STAR-POST (Art) January 2020 FINAL_STAR Post Art Jan 2020 - Page 46

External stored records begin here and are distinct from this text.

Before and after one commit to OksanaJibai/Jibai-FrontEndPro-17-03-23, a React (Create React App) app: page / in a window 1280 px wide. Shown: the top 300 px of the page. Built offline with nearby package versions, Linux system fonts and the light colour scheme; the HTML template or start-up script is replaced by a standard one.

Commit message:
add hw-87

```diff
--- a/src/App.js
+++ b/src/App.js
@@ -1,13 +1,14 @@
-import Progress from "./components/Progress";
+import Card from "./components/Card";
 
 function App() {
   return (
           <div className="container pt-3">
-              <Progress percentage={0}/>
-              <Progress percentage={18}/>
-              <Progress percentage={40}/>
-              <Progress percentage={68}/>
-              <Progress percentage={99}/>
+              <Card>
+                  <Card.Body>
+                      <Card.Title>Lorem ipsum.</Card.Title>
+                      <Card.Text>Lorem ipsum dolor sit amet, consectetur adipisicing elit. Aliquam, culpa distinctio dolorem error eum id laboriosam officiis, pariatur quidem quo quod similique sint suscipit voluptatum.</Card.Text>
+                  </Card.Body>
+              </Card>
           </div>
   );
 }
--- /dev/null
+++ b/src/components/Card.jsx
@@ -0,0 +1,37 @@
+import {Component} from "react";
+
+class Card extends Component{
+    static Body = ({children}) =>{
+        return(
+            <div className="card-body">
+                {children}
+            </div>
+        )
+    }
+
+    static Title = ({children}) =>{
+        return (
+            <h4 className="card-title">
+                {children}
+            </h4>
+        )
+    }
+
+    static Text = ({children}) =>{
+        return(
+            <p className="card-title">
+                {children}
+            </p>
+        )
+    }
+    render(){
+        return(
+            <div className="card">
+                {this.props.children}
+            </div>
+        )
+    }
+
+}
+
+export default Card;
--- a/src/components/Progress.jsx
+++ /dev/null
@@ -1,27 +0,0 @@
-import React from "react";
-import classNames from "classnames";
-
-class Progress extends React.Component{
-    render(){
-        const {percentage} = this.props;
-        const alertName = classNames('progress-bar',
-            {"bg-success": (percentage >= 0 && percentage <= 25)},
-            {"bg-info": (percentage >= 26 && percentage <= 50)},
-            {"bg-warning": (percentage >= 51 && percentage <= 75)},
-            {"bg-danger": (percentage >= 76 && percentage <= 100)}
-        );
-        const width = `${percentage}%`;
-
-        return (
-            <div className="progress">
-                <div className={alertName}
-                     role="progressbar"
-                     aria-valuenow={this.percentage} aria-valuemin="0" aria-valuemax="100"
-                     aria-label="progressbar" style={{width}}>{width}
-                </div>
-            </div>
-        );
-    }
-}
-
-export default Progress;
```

During this whole process, three practising artists (a designer toy artist, a mural and book artist, and a comic artist) were invited at strategic points to share their artistic journeys and how digital platforms impact their practices. They also went on a learning journey to Takashi Murakami Exhibition at STPI. The aim of these sessions was to broaden the students’ understanding of digital art beyond their familiar perceptions and allow them to see possibilities in their own artistic approaches. A Google classroom task was set for each talk and the learning journey (see below). These writing tasks aimed to build the students’ abilities to structure their thinking through writing using the Visible Thinking Routine (VTR) of Claim-Support- Question. Through this, students develop clarity, accuracy and precision when they structure and put forth their opinions and ideas. They eventually cultivate their ability to form and express personal opinions in an informed way. For each task, the students were given a week to submit their writings through the Google classroom. The writings were assessed qualitatively (with no grades) and all the writings with comments were shared with the students through Google online folders. Overall comments were shared during subsequent lessons. Students were also tasked to read at least 3 other peers’ writings and apply what they had learnt in their next writing task (see below for one of the writing tasks with comments in blue). In terms of the level of impact, anecdotally, there is a marked improvement for a number of students in both their quality of thinking and expression of their opinions. Some evidence of learning from their peers could also be seen in their writings. Nevertheless, in order for assessment to go beyond the grades and to improve learning, timeliness of the feedback and authentic fit-for-purpose task design is important. This could be enhanced with the help of technology to build self- directed learning habits and ownership. Reference: Dewey, J. (1980). Art as experience. New York: Penguin Putnam. ** Chor Howe shared on his art assessment practices at STAR’s workshop – Marking Marks: Subjectivity + Objectivity in Art Assessment, held on 25 September 2019. Click on this LINK to access a PDF copy of the slides. Snapshot of writing assessed qualitatively with my comments Example of Google Classroom task 46 47